Items listed in a dataset:
+---+
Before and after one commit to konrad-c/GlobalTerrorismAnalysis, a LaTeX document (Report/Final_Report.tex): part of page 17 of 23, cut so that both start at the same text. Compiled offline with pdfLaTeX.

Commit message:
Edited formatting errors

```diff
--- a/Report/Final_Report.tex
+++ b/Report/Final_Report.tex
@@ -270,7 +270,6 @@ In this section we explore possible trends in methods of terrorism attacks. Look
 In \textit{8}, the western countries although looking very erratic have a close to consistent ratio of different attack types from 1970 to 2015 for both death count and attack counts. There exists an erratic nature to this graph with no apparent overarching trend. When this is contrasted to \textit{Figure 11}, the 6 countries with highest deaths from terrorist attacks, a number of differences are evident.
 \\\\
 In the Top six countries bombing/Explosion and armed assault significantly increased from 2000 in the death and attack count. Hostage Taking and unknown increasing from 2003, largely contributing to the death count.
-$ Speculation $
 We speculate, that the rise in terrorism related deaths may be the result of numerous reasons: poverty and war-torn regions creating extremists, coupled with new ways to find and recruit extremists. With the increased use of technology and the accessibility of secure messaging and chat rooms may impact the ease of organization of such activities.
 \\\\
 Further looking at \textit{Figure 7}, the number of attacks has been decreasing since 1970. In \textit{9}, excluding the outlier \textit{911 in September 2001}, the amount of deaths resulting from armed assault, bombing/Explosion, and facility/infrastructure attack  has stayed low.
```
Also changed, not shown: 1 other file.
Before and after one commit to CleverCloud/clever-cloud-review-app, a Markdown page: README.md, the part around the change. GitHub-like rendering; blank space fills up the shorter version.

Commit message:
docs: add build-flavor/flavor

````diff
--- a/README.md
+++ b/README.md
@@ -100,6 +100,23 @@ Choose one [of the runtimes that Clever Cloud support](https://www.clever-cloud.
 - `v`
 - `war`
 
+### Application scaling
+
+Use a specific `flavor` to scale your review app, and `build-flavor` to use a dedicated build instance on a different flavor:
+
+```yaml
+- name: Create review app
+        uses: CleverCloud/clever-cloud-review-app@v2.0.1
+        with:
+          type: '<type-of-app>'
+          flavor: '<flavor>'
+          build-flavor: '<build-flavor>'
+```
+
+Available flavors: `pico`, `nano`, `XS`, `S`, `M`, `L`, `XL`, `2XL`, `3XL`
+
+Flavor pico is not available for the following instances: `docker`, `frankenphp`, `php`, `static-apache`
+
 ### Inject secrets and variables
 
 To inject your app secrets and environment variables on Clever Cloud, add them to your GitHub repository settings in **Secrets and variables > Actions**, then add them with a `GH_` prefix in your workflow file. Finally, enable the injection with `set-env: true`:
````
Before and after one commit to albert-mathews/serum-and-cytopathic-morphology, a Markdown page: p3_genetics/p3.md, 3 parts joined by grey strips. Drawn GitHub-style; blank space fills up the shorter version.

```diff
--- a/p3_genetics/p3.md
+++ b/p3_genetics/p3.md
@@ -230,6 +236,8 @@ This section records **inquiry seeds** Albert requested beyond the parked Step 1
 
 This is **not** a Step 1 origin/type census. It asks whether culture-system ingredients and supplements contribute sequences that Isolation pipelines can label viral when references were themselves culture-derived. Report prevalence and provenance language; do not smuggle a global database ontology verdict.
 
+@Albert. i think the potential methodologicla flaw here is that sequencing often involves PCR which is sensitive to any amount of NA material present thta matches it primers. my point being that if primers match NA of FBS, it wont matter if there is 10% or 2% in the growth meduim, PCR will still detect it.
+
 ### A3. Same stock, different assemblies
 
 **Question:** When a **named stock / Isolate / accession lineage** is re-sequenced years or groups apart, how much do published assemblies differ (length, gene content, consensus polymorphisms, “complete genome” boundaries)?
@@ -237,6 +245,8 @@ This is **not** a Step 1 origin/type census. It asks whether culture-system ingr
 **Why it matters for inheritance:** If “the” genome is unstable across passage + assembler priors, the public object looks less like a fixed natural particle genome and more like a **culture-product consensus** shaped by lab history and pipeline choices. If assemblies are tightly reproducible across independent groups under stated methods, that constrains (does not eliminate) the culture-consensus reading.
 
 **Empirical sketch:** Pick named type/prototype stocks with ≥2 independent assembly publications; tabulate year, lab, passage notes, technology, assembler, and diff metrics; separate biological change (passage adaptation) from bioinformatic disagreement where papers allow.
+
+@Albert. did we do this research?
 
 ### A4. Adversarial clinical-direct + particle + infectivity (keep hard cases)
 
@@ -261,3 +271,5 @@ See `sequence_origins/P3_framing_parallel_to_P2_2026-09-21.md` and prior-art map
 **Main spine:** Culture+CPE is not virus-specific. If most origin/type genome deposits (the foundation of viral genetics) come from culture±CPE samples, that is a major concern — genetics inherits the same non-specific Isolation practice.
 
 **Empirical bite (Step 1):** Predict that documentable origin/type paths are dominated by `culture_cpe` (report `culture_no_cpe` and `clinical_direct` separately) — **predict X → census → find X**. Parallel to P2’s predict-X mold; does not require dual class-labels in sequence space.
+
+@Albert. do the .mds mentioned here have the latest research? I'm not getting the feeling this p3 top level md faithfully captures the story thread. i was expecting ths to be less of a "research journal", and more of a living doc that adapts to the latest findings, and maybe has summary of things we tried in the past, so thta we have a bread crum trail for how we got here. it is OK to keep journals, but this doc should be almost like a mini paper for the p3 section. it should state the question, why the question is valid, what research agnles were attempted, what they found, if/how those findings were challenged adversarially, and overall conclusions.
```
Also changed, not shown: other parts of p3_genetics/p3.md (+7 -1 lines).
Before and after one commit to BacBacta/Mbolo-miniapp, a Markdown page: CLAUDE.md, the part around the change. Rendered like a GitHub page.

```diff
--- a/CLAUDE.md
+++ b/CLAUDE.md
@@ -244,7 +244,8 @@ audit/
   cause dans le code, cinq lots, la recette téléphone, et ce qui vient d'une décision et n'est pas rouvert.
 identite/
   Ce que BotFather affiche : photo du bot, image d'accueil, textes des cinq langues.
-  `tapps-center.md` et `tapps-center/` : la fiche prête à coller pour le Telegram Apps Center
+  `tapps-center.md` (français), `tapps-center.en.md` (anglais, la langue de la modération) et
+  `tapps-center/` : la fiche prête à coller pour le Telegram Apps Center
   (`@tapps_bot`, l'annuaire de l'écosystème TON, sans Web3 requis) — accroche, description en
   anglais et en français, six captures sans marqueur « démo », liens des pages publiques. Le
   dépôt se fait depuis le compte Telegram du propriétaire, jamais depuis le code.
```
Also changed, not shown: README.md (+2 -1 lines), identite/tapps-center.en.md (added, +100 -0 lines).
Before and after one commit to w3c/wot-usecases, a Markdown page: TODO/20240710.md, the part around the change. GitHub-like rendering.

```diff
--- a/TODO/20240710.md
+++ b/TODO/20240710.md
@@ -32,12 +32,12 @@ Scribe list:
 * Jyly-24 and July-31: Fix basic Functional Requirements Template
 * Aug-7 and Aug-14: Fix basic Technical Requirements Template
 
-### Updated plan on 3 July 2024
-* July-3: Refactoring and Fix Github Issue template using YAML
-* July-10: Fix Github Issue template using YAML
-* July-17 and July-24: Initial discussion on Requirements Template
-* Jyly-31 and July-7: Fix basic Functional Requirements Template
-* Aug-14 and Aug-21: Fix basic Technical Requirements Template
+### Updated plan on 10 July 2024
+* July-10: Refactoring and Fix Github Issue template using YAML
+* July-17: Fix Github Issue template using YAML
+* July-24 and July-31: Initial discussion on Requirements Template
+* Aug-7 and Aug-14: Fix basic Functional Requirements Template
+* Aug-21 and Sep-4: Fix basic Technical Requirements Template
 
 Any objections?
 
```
+---+
Restate the records above word for word, omitting nothing.

Before and after one commit to konrad-c/GlobalTerrorismAnalysis, a LaTeX document (Report/Final_Report.tex): part of page 17 of 23, cut so that both start at the same text. Compiled offline with pdfLaTeX.

Commit message:
Edited formatting errors

```diff
--- a/Report/Final_Report.tex
+++ b/Report/Final_Report.tex
@@ -270,7 +270,6 @@ In this section we explore possible trends in methods of terrorism attacks. Look
 In \textit{8}, the western countries although looking very erratic have a close to consistent ratio of different attack types from 1970 to 2015 for both death count and attack counts. There exists an erratic nature to this graph with no apparent overarching trend. When this is contrasted to \textit{Figure 11}, the 6 countries with highest deaths from terrorist attacks, a number of differences are evident.
 \\\\
 In the Top six countries bombing/Explosion and armed assault significantly increased from 2000 in the death and attack count. Hostage Taking and unknown increasing from 2003, largely contributing to the death count.
-$ Speculation $
 We speculate, that the rise in terrorism related deaths may be the result of numerous reasons: poverty and war-torn regions creating extremists, coupled with new ways to find and recruit extremists. With the increased use of technology and the accessibility of secure messaging and chat rooms may impact the ease of organization of such activities.
 \\\\
 Further looking at \textit{Figure 7}, the number of attacks has been decreasing since 1970. In \textit{9}, excluding the outlier \textit{911 in September 2001}, the amount of deaths resulting from armed assault, bombing/Explosion, and facility/infrastructure attack  has stayed low.
```
Also changed, not shown: 1 other file.
Before and after one commit to CleverCloud/clever-cloud-review-app, a Markdown page: README.md, the part around the change. GitHub-like rendering; blank space fills up the shorter version.

Commit message:
docs: add build-flavor/flavor

````diff
--- a/README.md
+++ b/README.md
@@ -100,6 +100,23 @@ Choose one [of the runtimes that Clever Cloud support](https://www.clever-cloud.
 - `v`
 - `war`
 
+### Application scaling
+
+Use a specific `flavor` to scale your review app, and `build-flavor` to use a dedicated build instance on a different flavor:
+
+```yaml
+- name: Create review app
+        uses: CleverCloud/clever-cloud-review-app@v2.0.1
+        with:
+          type: '<type-of-app>'
+          flavor: '<flavor>'
+          build-flavor: '<build-flavor>'
+```
+
+Available flavors: `pico`, `nano`, `XS`, `S`, `M`, `L`, `XL`, `2XL`, `3XL`
+
+Flavor pico is not available for the following instances: `docker`, `frankenphp`, `php`, `static-apache`
+
 ### Inject secrets and variables
 
 To inject your app secrets and environment variables on Clever Cloud, add them to your GitHub repository settings in **Secrets and variables > Actions**, then add them with a `GH_` prefix in your workflow file. Finally, enable the injection with `set-env: true`:
````
Before and after one commit to albert-mathews/serum-and-cytopathic-morphology, a Markdown page: p3_genetics/p3.md, 3 parts joined by grey strips. Drawn GitHub-style; blank space fills up the shorter version.

```diff
--- a/p3_genetics/p3.md
+++ b/p3_genetics/p3.md
@@ -230,6 +236,8 @@ This section records **inquiry seeds** Albert requested beyond the parked Step 1
 
 This is **not** a Step 1 origin/type census. It asks whether culture-system ingredients and supplements contribute sequences that Isolation pipelines can label viral when references were themselves culture-derived. Report prevalence and provenance language; do not smuggle a global database ontology verdict.
 
+@Albert. i think the potential methodologicla flaw here is that sequencing often involves PCR which is sensitive to any amount of NA material present thta matches it primers. my point being that if primers match NA of FBS, it wont matter if there is 10% or 2% in the growth meduim, PCR will still detect it.
+
 ### A3. Same stock, different assemblies
 
 **Question:** When a **named stock / Isolate / accession lineage** is re-sequenced years or groups apart, how much do published assemblies differ (length, gene content, consensus polymorphisms, “complete genome” boundaries)?
@@ -237,6 +245,8 @@ This is **not** a Step 1 origin/type census. It asks whether culture-system ingr
 **Why it matters for inheritance:** If “the” genome is unstable across passage + assembler priors, the public object looks less like a fixed natural particle genome and more like a **culture-product consensus** shaped by lab history and pipeline choices. If assemblies are tightly reproducible across independent groups under stated methods, that constrains (does not eliminate) the culture-consensus reading.
 
 **Empirical sketch:** Pick named type/prototype stocks with ≥2 independent assembly publications; tabulate year, lab, passage notes, technology, assembler, and diff metrics; separate biological change (passage adaptation) from bioinformatic disagreement where papers allow.
+
+@Albert. did we do this research?
 
 ### A4. Adversarial clinical-direct + particle + infectivity (keep hard cases)
 
@@ -261,3 +271,5 @@ See `sequence_origins/P3_framing_parallel_to_P2_2026-09-21.md` and prior-art map
 **Main spine:** Culture+CPE is not virus-specific. If most origin/type genome deposits (the foundation of viral genetics) come from culture±CPE samples, that is a major concern — genetics inherits the same non-specific Isolation practice.
 
 **Empirical bite (Step 1):** Predict that documentable origin/type paths are dominated by `culture_cpe` (report `culture_no_cpe` and `clinical_direct` separately) — **predict X → census → find X**. Parallel to P2’s predict-X mold; does not require dual class-labels in sequence space.
+
+@Albert. do the .mds mentioned here have the latest research? I'm not getting the feeling this p3 top level md faithfully captures the story thread. i was expecting ths to be less of a "research journal", and more of a living doc that adapts to the latest findings, and maybe has summary of things we tried in the past, so thta we have a bread crum trail for how we got here. it is OK to keep journals, but this doc should be almost like a mini paper for the p3 section. it should state the question, why the question is valid, what research agnles were attempted, what they found, if/how those findings were challenged adversarially, and overall conclusions.
```
Also changed, not shown: other parts of p3_genetics/p3.md (+7 -1 lines).
Before and after one commit to BacBacta/Mbolo-miniapp, a Markdown page: CLAUDE.md, the part around the change. Rendered like a GitHub page.

```diff
--- a/CLAUDE.md
+++ b/CLAUDE.md
@@ -244,7 +244,8 @@ audit/
   cause dans le code, cinq lots, la recette téléphone, et ce qui vient d'une décision et n'est pas rouvert.
 identite/
   Ce que BotFather affiche : photo du bot, image d'accueil, textes des cinq langues.
-  `tapps-center.md` et `tapps-center/` : la fiche prête à coller pour le Telegram Apps Center
+  `tapps-center.md` (français), `tapps-center.en.md` (anglais, la langue de la modération) et
+  `tapps-center/` : la fiche prête à coller pour le Telegram Apps Center
   (`@tapps_bot`, l'annuaire de l'écosystème TON, sans Web3 requis) — accroche, description en
   anglais et en français, six captures sans marqueur « démo », liens des pages publiques. Le
   dépôt se fait depuis le compte Telegram du propriétaire, jamais depuis le code.
```
Also changed, not shown: README.md (+2 -1 lines), identite/tapps-center.en.md (added, +100 -0 lines).
Before and after one commit to w3c/wot-usecases, a Markdown page: TODO/20240710.md, the part around the change. GitHub-like rendering.

```diff
--- a/TODO/20240710.md
+++ b/TODO/20240710.md
@@ -32,12 +32,12 @@ Scribe list:
 * Jyly-24 and July-31: Fix basic Functional Requirements Template
 * Aug-7 and Aug-14: Fix basic Technical Requirements Template
 
-### Updated plan on 3 July 2024
-* July-3: Refactoring and Fix Github Issue template using YAML
-* July-10: Fix Github Issue template using YAML
-* July-17 and July-24: Initial discussion on Requirements Template
-* Jyly-31 and July-7: Fix basic Functional Requirements Template
-* Aug-14 and Aug-21: Fix basic Technical Requirements Template
+### Updated plan on 10 July 2024
+* July-10: Refactoring and Fix Github Issue template using YAML
+* July-17: Fix Github Issue template using YAML
+* July-24 and July-31: Initial discussion on Requirements Template
+* Aug-7 and Aug-14: Fix basic Functional Requirements Template
+* Aug-21 and Sep-4: Fix basic Technical Requirements Template
 
 Any objections?
 
```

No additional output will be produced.